by overproducing androgens (such as testosterone). This disrupts the "feedback
loop" between the ovaries and the pituitary gland, and the pituitary gland
produces too much LH (luteinizing hormone), leading to more overproduction
of androgens. The immature follicles in the ovaries then fail to convert
the excess androgens to estrogen, which inhibits the development of the
follicle. Ovulation doesn't take place because the egg couldn't develop
properly, and the immature egg, instead of being released from the ovary,
becomes a tiny cyst that starts producing its own supply of androgens, which
interferes with next month's developing follicle.
No one is certain why insulin resistance occurs. It is thought
that polycystic ovary syndrome, like most cases of insulin resistance, is
caused by an inherited gene defect.
Polycystic ovary syndrome is not usually a cause of symptoms
before mid-puberty, when the ovaries begin to produce hormones in significant
amounts. Women then can have some or all of the following symptoms:
- Menstrual periods that are infrequent, irregular or absent
- Difficulty getting pregnant
- Obesity (in 40 percent to 50 percent of women with this condition)
- Hair growth in the beard area, upper lip, sideburns, chest, the area
around nipples or the lower abdomen along the midline
- Appearance of darkened, thickened skin, sometimes appearing velvetlike,
in the armpits.
- High blood pressure, high blood sugar or a cholesterol problem
- Insulin resistance (now thought to be a cause rather than a symptom,
more on this later). When insulin resistance is found along with high
blood pressure, high triclyceride levels, decreased HDL (good cholesterol)
and obesity, it is sometimes termed "Syndrome X".
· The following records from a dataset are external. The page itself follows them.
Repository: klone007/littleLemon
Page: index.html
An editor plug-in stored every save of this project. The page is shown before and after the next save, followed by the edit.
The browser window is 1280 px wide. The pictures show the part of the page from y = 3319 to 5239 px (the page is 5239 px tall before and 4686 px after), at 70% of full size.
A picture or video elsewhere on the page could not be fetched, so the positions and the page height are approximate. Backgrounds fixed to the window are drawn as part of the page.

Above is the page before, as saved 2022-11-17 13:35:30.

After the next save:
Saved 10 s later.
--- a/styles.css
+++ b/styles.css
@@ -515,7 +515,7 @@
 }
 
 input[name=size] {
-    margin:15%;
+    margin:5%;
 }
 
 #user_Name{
- Higher risk of developing coronary heart disease
Are you a doctor or a nurse?
Do you want to join the Doctors Lounge online medical community?
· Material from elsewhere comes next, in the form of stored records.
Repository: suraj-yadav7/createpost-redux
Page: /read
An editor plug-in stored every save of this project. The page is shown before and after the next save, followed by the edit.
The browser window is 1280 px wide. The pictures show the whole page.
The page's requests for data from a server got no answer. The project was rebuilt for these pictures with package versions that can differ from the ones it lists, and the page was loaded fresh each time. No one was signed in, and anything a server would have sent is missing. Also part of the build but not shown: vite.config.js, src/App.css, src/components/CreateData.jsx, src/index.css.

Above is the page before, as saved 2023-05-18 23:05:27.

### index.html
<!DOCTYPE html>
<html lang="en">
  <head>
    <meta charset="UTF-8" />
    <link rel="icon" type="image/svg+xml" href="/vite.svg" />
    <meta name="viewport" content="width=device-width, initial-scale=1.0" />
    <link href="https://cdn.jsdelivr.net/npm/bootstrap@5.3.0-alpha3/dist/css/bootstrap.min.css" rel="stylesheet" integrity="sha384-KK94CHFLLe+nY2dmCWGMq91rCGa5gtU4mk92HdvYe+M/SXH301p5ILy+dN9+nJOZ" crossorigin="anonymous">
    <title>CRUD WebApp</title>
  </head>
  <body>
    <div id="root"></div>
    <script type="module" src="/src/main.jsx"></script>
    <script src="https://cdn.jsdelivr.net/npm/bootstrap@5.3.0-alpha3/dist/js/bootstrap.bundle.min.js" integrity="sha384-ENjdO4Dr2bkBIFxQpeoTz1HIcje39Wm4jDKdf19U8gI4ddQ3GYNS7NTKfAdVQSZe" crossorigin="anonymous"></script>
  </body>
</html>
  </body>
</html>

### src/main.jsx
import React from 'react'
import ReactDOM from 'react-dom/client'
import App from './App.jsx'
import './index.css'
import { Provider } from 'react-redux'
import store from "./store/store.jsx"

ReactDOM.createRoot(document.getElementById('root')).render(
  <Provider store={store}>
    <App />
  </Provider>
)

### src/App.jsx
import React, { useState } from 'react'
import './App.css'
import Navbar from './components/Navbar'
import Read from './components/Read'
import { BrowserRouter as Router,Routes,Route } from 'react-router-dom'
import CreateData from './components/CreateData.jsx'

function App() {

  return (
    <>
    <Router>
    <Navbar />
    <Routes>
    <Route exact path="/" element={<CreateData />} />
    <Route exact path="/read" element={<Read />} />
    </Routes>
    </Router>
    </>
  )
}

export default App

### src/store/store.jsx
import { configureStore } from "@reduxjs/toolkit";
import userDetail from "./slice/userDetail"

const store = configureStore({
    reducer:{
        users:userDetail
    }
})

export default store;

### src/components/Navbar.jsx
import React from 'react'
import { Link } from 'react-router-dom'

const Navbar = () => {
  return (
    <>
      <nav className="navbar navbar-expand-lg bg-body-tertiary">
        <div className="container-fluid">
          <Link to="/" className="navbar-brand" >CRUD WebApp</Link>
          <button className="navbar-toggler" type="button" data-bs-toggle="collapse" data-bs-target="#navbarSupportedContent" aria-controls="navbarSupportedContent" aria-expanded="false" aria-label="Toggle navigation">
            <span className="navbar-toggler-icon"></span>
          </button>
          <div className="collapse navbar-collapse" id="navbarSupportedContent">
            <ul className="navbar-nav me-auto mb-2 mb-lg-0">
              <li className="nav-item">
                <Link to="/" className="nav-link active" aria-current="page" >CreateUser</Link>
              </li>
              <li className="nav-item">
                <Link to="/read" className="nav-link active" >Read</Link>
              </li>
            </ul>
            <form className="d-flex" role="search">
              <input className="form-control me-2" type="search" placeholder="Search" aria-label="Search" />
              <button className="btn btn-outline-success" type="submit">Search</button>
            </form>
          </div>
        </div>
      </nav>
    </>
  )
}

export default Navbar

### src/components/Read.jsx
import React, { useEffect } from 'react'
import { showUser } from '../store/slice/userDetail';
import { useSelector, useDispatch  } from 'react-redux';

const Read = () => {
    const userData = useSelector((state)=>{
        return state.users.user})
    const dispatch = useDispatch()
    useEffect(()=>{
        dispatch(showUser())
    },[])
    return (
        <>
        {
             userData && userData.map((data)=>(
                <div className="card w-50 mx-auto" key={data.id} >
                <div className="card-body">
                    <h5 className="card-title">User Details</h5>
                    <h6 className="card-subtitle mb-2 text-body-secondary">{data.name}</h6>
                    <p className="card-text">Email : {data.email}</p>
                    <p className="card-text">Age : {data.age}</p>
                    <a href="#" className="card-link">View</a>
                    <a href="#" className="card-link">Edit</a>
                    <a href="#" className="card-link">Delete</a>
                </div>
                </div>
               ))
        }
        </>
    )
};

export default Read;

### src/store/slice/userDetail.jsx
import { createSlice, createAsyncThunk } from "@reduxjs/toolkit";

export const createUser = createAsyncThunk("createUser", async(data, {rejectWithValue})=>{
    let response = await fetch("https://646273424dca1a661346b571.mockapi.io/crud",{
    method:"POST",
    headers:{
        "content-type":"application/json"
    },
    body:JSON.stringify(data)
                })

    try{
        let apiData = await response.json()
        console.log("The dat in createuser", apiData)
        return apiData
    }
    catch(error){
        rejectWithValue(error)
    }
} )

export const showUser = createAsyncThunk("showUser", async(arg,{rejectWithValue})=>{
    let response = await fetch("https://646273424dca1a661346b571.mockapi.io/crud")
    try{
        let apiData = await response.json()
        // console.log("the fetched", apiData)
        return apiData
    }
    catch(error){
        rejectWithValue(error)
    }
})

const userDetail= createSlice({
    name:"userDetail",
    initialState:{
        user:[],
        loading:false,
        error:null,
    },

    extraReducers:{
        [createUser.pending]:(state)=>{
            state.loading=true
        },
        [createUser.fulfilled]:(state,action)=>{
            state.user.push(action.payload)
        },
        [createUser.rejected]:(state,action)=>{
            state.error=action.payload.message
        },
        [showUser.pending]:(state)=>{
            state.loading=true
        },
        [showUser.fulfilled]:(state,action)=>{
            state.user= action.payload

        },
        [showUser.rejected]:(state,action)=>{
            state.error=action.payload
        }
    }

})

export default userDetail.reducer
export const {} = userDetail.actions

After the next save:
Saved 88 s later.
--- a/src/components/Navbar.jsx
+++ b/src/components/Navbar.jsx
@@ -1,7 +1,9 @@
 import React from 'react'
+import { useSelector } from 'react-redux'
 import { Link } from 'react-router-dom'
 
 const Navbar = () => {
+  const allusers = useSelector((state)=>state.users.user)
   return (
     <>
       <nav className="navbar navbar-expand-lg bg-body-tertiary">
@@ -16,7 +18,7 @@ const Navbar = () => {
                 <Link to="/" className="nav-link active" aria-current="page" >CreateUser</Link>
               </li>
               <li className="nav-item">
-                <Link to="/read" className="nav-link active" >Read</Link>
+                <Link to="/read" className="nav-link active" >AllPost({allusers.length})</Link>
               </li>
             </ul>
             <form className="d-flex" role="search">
Participate in editorial activities (publish, peer review, edit) and
give a helping hand to the largest online community of patients.
Click on the link below to see the requirements:
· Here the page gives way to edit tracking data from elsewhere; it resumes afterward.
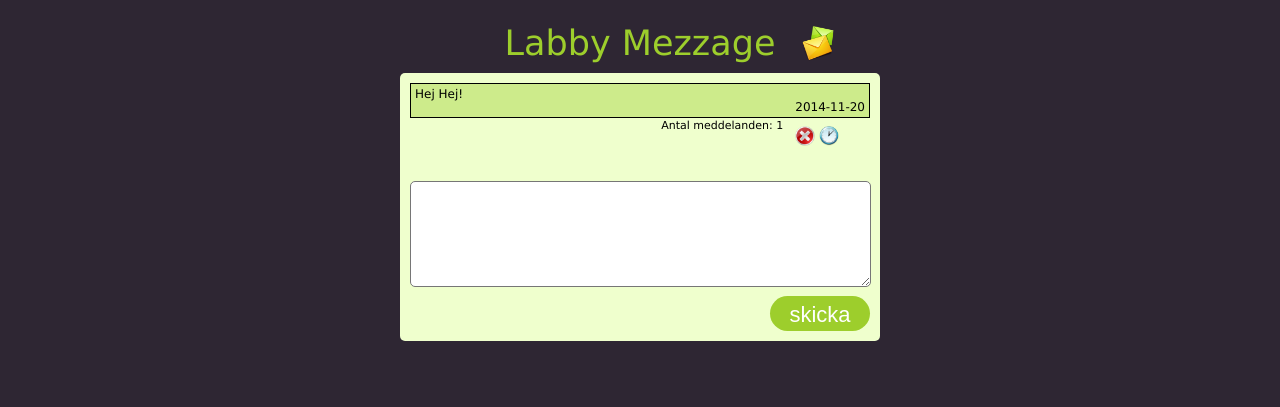
Repository: ad222kr/1dv403-laborationer
Page: 2-labbymezzage/index.html
The author's editor kept a record of every edit. The page is drawn from the files as they stood at one moment, then again after the next edit.
The browser window is 1280 px wide. The pictures show the whole page.

Above is the page before.

### 2-labbymezzage/index.html
<!DOCTYPE HTML>
<html lang="sv">
    <head>
        <meta charset="UTF-8" />
        <title>Laboration 2 - Labby Mezzage!</title>
        <link rel="stylesheet" href="css/style.css" />
        <script src="js/Message.js"></script>
        <script src="js/MessageBoard.js"></script>

    </head>

    <body>
        <div id ="container">
            <header><h1>Labby Mezzage</h1></header>
            <div id="content">
                <div id="messages">
                    <div class="message">
                        <div class="buttons">
                        <p class "timestamp">2014-11-20</p>
                        <a href="#"><img class="delete" src="img/Remove-icon.png"></a></img>
                        <a href="#"><img class="time" src="img/clock.png"></a></img>
                        </div>
                        <p class="msgtext">Hej Hej!</p>


                    </div>
                </div>

                <div id="numberofmess"><p>Antal meddelanden: 1</p></div>
                <form id="form">
                    <textarea id="textarea" name="textarea"></textarea>
                <button id="button" type="button">skicka</button>
                </form>
            </div>
        </div>
    </body>
</html>

### 2-labbymezzage/css/style.css
body{
    background-color: #2E2633; /* Ändra sen */
    font-family: Verdana, Helvetica;

}

h1{

    color:#9dce2c;
    font-size: 35px;
    font-weight: normal;
}
p{
    color: black;
}

header{
    background-image: url("pics/logo.png");
    background-size: 35px 35px;
    background-repeat: no-repeat;
    background-position: 90%;
    text-align: center;
    height: 40px;
    line-height: 40px;
    margin-bottom:10px;
}

#container{
    width: 480px;
    margin: 0px auto;
}

#content{
    background: #EFFFCD;
    border-color: #000000;
    padding: 10px;
    border-radius: 5px;
    -webkit-border-radius: 5px;
    -moz-border-radius: 5px;


}

#content textarea{
    width: 455px;
    height: 100px;
    -webkit-border-radius: 5px;
    -moz-border-radius: 5px;
    border-radius: 5px;
    margin-top:20px;
}

#button{
    border: 0px;
	background-color:#9dce2c;
	-webkit-border-top-left-radius:42px;
	-moz-border-radius-topleft:42px;
	border-top-left-radius:42px;
	-webkit-border-top-right-radius:42px;
	-moz-border-radius-topright:42px;
	border-top-right-radius:42px;
	-webkit-border-bottom-right-radius:42px;
	-moz-border-radius-bottomright:42px;
	border-bottom-right-radius:42px;
	-webkit-border-bottom-left-radius:42px;
	-moz-border-radius-bottomleft:42px;
	border-bottom-left-radius:42px;
	display:inline-block;
	color:#ffffff;
	font-size:22px;
	font-weight:normal;
	font-style:normal;
	height:35px;
	line-height:35px;
	width:100px;
	text-decoration:none;
	text-align:center;
	margin-left: 360px;
	margin-top: 5px;
}

#button:hover{
    background:-webkit-gradient( linear, left top, left bottom, color-stop(0.05, #8cb82b), color-stop(1, #9dce2c) );
	background:-moz-linear-gradient( center top, #8cb82b 5%, #9dce2c 100% );
	background-color:#8cb82b;
}

#button:active{
    position: relative;
    top: 1px;
}

#numberofmess{
    color: black;
    font-size: 11px;
    float: right;
    margin-bottom: -25px;
}

#messages{
    margin-bottom: -15px;
}

.message{

    margin-bottom: 5px;
    font-size: 12px;
    border: solid 1px;
    background: #cdeb8b;
    padding: 4px;
}

.delete{
    height: 20px;
    width: 20px;
}
.time{
    height: 20px;
    width: 20px;
}

.buttons{
    float: right;
    margin-left: 200px;
    margin: 0 0 1em 1em;

}

.msgtext{
    text-align: justify;
    margin-top:-1px;
    word-wrap: break-word;
    display: block;
    margin-right: auto;
    margin-left: auto;

}

### 2-labbymezzage/js/Message.js
"use strict";
function Message(message, date){


    this.getText = function(){
        return message;
    };
    this.setText = function(_text){
        message = _text;
    };
    this.getDate = function(){
        return date;
    };
    this.setDate = function(_date){
        date = _date;
    };
}

Message.prototype.getDateText = function(){
    // Hittade på http://stackoverflow.com/a/3067896
    var date = this.getDate();
    var hour = date.getHours().toString();
    var minute = date.getMinutes().toString();
    var seconds = date.getSeconds().toString();

    var dateText = hour + ":" + minute +":" + seconds;

    return dateText;

};
Message.prototype.toString = function(){
    return this.getText() +" (" + this.getDate() + " )";
};
Message.prototype.getHTMLtext = function(){
    var htmlText = this.getText();
    return htmlText.replace(/[\n\r]/g, "<br />");
};

### 2-labbymezzage/js/MessageBoard.js
"use strict";
var MessageBoard = {


    messages: [],

    init: function(){
        // Reference to button
        var button = document.getElementById("button");

        // Add eventhandlers
        button.addEventListener("click", MessageBoard.createMessage, false);
        button.addEventListener("click", MessageBoard.messageCount, false);

    },

    messageCount: function(){
        // Generates messagecounter
        var count = MessageBoard.messages.length;
        var div = document.getElementById("numberofmess");
        var text = document.createElement("p");

        div.innerHTML = "";
        text.innerHTML = "Antal meddelanden: " + count;
        div.appendChild(text);

    },

    createMessage: function(){
        // Creates messageobject from textareas value and date right now
        var input = document.getElementById("textarea").value;
        var mess = new Message(input, new Date());

        // Adds message to array and renders it
        MessageBoard.messages.push(mess);
        MessageBoard.renderMessage(MessageBoard.messages.length - 1);

        // Resets textarea
        document.getElementById("form").reset();
        return false;
    },

    renderMessage: function(messageID){
        // Reference to div that holds all messages
        var div = document.getElementById("messages");

        // Creating elements for message, text, time and delete/timestamp buttons
        var messageDiv = document.createElement("div");
        var buttonDiv = document.createElement("div");
        var text = document.createElement("p");
        var time = document.createElement("p");
        var aClose = document.createElement("a");
        var aTime = document.createElement("a");
        var imgClose = document.createElement("img");
        var imgTime = document.createElement("img");


        // Setting classnames and attributes
        buttonDiv.className = "buttons"
        messageDiv.className = "message";
        text.className = "msgtext";
        time.className = "timestamp";
        imgClose.className = "delete";
        imgTime.className = "time";
        aClose.setAttribute("href", "#");
        aTime.setAttribute("href", "#");
        imgClose.setAttribute("src", "img/Remove-icon.png");
        imgTime.setAttribute("src", "img/clock.png");


        // Pushing elements to DOM
        div.appendChild(messageDiv);
        aClose.appendChild(imgClose);
        aTime.appendChild(imgTime);
        buttonDiv.appendChild(time);
        buttonDiv.appendChild(aClose);
        buttonDiv.appendChild(aTime);
        messageDiv.appendChild(buttonDiv);
        messageDiv.appendChild(text);


        // Rendering the message and time
        text.innerHTML = MessageBoard.messages[messageID].getHTMLtext();
        time.innerHTML = MessageBoard.messages[messageID].getDateText();

        // Eventhandler for deleting a message on mouseclick
        imgClose.alt="Close";
        imgClose.onclick = function () {
            MessageBoard.deleteMessage(messageID);
            MessageBoard.messageCount();
        };
        imgTime.alt="Time";
        imgTime.onclick = function () {
            MessageBoard.showTimeStamp(messageID);
        };
    },

    renderMessages: function(){
        // Resets messages element and renders all messages
        document.getElementById("messages").innerHTML ="";

        for(var i = 0; i < MessageBoard.messages.length; i++){
            MessageBoard.renderMessage(i);
        }
    },

    deleteMessage: function(messageID){
        // Deletes one message, then renders all messag
        MessageBoard.messages.splice(messageID, 1);
        MessageBoard.renderMessages();
    },

    showTimeStamp: function(messageID){
        alert(MessageBoard.messages[messageID].toString());
    }
};

window.onload = MessageBoard.init;

After the next edit:
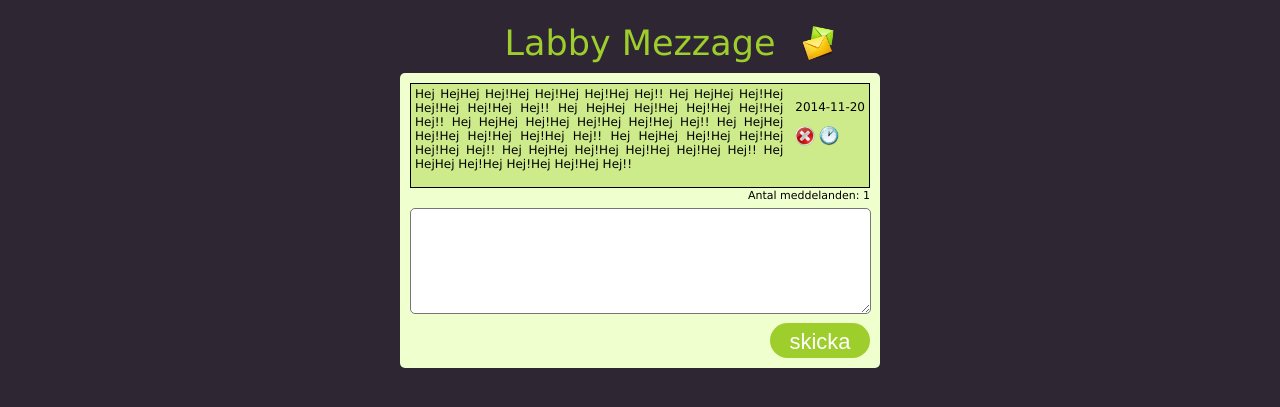
The edit:
--- a/2-labbymezzage/index.html
+++ b/2-labbymezzage/index.html
@@ -20,7 +20,15 @@
                         <a href="#"><img class="delete" src="img/Remove-icon.png"></a></img>
                         <a href="#"><img class="time" src="img/clock.png"></a></img>
                         </div>
-                        <p class="msgtext">Hej Hej!</p>
+                        <p class="msgtext">Hej HejHej Hej!Hej Hej!Hej Hej!Hej Hej!!
+                        Hej HejHej Hej!Hej Hej!Hej Hej!Hej Hej!!
+                        Hej HejHej Hej!Hej Hej!Hej Hej!Hej Hej!!
+                        Hej HejHej Hej!Hej Hej!Hej Hej!Hej Hej!!
+                        Hej HejHej Hej!Hej Hej!Hej Hej!Hej Hej!!
+                        Hej HejHej Hej!Hej Hej!Hej Hej!Hej Hej!!
+                        Hej HejHej Hej!Hej Hej!Hej Hej!Hej Hej!!
+                        Hej HejHej Hej!Hej Hej!Hej Hej!Hej Hej!!
+                        </p>
 
 
                     </div>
Doctors Lounge Membership
It is generally diagnosed through various blood tests and ultrasound.
It shouldn't be diagnosed by ultrasound alone, though, because about 20%
of women have polycystic-appearing ovaries - it's a symptom of chronic anovulation,
which can be caused by other things. Blood tests can be done to test a number
of different hormone levels - high androgen levels (particularly free testosterone),
high levels of LH or elevated LH to FSH (follicle stimulating hormone) ratio
are often the basis for diagnosis.
Birth control pills (oral contraceptives) that contain female hormones
can bring on more regular periods and help treat the problem of irregular
menstrual cycles. These contraceptive pills help to lower levels of androgens
and can improve acne and hair growth as well.
Insulin-sensitizing medications are useful for many women with PCOS. By
lowering insulin levels, they improve the regularity of menstrual cycles
in about half the women who try them. Metformin is the drug of choice, but
doctors should prescribe the drug with caution. There is not yet enough
information to recommend this drug for all women with PCOS. (Another similar
acting drug, troglitazone, was removed from the market because of liver
damage in patients who had diabetes). Ask your doctor about metformin. It
may be helpful in some women to induce ovulation and may play a role in
preventing early pregnancy loss. It has been used during pregnancy but there
is no consensus on this use at present.
It is now possible to help about 75 percent of women
with this condition to become pregnant. Clomiphene citrate (Clomid, Milophene,
Serophene), a medicine that assists the ovary to release its eggs, is the
Androgen-lowering drugs can be used to treat several PCOS symptoms. Spironolactone
and finasteride can help to relieve the symptoms of excessive or thinning
hair and acne. They can be taken along with oral contraceptives.
An anti-hair-growth drug also can help to slow the growth of facial hair
in women with PCOS. The drug is not a depilatory that loosens and gets ride
of hair. Eflornithine hydrochloride, the active ingredient, blocks an enzyme
found in the hair follicle of the skin that is needed for hair growth. This
results in slower hair growth after a few weeks of treatment.